▶ [TASK INSTRUCTIONS]: When a line below holds the string "Operator", show that line.

▶ [INFORMATION PROVIDED]:

=== Section Start ===

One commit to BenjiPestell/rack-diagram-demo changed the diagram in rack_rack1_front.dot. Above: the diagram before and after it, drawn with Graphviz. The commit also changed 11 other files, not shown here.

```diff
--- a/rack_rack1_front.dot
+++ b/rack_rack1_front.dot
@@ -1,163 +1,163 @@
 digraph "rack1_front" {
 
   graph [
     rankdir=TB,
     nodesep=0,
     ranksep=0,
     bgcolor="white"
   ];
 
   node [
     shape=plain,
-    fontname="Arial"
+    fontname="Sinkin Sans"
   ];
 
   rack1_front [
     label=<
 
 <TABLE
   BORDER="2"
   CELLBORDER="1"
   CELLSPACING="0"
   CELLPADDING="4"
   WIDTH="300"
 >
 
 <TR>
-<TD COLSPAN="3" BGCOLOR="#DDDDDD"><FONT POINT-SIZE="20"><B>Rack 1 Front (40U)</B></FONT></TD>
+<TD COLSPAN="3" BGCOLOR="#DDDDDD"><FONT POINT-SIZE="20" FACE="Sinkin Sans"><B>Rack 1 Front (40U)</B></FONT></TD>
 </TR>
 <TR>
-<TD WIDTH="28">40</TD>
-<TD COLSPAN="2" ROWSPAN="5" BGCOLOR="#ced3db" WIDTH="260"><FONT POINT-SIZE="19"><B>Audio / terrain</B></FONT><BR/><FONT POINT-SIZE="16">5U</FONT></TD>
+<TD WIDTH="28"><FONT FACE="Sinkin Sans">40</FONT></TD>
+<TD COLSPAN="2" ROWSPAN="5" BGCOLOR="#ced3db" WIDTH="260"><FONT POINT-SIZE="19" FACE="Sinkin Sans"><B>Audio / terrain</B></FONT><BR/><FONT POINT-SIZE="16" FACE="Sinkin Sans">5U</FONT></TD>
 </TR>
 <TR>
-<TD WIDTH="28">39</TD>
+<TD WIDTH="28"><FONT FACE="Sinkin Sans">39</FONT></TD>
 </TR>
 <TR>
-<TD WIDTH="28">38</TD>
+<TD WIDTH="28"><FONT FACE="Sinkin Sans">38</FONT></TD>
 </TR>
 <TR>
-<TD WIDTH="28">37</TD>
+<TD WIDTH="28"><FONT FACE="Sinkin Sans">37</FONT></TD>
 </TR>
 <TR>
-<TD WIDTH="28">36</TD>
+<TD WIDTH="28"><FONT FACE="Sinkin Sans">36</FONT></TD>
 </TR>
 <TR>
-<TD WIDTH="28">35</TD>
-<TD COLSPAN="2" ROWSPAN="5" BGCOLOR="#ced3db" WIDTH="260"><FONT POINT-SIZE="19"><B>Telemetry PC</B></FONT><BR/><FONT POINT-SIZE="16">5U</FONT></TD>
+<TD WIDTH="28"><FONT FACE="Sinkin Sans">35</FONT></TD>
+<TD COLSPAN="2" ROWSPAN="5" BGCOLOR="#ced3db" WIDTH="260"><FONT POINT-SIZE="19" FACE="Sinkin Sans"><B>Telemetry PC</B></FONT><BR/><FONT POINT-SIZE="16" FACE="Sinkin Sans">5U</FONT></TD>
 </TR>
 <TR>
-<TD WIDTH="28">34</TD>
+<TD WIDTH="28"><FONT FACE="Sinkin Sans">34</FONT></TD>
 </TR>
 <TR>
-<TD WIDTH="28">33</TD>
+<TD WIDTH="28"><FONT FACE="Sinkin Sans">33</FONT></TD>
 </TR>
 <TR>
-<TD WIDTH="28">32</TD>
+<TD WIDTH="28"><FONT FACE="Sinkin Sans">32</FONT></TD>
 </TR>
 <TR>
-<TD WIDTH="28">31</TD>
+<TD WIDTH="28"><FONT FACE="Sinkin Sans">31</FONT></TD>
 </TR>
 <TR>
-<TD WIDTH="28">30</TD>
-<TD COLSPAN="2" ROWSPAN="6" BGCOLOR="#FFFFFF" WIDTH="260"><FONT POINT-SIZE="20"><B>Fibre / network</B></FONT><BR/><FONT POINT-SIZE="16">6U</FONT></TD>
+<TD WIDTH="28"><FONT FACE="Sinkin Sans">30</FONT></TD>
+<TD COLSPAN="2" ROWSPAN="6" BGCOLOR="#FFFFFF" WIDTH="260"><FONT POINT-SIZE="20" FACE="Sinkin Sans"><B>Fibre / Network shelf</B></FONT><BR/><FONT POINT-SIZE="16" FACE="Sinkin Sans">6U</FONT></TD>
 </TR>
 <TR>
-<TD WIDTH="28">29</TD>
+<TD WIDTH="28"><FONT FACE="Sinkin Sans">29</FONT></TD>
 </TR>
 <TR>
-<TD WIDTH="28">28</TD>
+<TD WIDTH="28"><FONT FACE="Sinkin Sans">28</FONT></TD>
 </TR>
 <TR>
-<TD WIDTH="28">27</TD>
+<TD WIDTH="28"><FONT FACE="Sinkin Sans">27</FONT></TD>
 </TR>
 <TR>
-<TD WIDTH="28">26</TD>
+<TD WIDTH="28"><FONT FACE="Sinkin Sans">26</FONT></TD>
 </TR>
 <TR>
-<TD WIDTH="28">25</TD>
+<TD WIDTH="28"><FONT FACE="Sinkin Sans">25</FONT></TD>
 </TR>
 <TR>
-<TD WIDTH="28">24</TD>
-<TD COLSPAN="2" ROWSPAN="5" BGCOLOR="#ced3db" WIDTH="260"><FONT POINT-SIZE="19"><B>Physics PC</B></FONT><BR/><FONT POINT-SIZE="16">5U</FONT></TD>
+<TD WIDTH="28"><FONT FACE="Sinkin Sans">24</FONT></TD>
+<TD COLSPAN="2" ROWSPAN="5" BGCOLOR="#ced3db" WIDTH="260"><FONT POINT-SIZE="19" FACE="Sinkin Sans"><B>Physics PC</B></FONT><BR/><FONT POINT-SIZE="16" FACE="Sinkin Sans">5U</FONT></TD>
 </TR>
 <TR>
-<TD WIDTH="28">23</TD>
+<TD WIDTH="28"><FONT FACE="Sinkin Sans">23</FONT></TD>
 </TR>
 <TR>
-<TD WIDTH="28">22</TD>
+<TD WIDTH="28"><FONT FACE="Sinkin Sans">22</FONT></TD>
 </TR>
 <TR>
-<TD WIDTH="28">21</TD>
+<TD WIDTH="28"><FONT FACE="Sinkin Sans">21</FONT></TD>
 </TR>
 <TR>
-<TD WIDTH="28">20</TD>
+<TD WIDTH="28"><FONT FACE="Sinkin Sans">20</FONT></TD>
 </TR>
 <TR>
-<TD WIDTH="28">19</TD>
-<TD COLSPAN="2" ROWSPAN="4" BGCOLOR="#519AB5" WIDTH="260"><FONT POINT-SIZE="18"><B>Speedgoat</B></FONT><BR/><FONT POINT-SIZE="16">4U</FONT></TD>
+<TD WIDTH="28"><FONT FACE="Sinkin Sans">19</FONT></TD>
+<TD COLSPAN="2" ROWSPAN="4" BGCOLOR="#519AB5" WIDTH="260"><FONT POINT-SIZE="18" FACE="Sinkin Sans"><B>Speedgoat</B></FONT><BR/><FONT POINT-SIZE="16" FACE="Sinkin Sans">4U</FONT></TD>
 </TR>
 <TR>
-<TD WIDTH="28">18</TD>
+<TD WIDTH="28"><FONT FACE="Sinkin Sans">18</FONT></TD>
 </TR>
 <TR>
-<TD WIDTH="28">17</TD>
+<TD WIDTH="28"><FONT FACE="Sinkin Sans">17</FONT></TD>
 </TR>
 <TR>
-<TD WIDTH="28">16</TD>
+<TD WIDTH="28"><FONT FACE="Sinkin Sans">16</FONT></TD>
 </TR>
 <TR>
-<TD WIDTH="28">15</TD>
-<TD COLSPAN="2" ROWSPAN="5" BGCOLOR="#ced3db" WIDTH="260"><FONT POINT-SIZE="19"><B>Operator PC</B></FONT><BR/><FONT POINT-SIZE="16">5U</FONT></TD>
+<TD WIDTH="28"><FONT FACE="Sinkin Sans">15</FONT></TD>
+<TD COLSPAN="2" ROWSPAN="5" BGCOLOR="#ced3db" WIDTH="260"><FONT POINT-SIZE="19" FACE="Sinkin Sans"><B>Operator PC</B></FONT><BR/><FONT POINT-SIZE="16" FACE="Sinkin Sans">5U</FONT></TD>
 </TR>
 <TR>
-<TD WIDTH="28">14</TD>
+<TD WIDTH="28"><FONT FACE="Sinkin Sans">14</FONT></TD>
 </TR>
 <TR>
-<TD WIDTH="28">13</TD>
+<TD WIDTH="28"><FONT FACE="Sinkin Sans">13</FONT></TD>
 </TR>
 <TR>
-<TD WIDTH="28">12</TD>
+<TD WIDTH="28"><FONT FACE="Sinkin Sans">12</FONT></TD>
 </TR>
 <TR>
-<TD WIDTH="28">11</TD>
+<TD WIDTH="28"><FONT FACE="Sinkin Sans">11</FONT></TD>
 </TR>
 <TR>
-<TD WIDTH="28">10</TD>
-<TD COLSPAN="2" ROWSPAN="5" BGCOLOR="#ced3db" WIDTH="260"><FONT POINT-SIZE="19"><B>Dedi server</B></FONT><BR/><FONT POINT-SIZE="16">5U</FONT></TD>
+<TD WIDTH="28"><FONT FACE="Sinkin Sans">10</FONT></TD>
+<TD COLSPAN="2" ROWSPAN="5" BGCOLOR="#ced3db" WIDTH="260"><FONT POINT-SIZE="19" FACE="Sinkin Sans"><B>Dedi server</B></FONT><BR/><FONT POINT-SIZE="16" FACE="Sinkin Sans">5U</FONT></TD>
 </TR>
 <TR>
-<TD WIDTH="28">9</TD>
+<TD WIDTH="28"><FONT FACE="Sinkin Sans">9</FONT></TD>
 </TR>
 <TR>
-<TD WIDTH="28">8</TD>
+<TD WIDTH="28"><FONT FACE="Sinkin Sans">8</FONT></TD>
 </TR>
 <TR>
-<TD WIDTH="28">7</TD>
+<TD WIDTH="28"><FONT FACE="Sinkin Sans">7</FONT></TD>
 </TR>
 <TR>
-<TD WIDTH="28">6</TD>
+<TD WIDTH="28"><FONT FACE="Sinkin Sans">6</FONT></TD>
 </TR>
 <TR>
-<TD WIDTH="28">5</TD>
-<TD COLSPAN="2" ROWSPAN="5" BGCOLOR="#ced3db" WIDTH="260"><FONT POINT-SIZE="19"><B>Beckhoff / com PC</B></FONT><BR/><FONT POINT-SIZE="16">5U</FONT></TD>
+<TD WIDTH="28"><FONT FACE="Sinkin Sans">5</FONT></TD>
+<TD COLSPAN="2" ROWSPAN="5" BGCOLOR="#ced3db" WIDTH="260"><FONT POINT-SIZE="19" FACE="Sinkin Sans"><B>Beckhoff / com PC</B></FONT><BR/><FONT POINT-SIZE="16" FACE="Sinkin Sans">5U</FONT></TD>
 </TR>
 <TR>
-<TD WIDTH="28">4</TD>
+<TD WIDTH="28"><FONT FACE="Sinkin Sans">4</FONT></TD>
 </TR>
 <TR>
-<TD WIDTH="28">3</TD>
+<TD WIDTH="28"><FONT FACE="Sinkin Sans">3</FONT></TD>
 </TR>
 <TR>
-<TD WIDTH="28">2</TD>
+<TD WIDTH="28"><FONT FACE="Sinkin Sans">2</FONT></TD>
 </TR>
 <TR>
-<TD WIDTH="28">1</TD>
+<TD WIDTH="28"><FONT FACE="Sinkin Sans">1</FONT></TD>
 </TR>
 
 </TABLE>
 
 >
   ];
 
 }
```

=== Section End ===

▶ [ANSWER]:
-<TD COLSPAN="2" ROWSPAN="5" BGCOLOR="#ced3db" WIDTH="260"><FONT POINT-SIZE="19"><B>Operator PC</B></FONT><BR/><FONT POINT-SIZE="16">5U</FONT></TD>
+<TD COLSPAN="2" ROWSPAN="5" BGCOLOR="#ced3db" WIDTH="260"><FONT POINT-SIZE="19" FACE="Sinkin Sans"><B>Operator PC</B></FONT><BR/><FONT POINT-SIZE="16" FACE="Sinkin Sans">5U</FONT></TD>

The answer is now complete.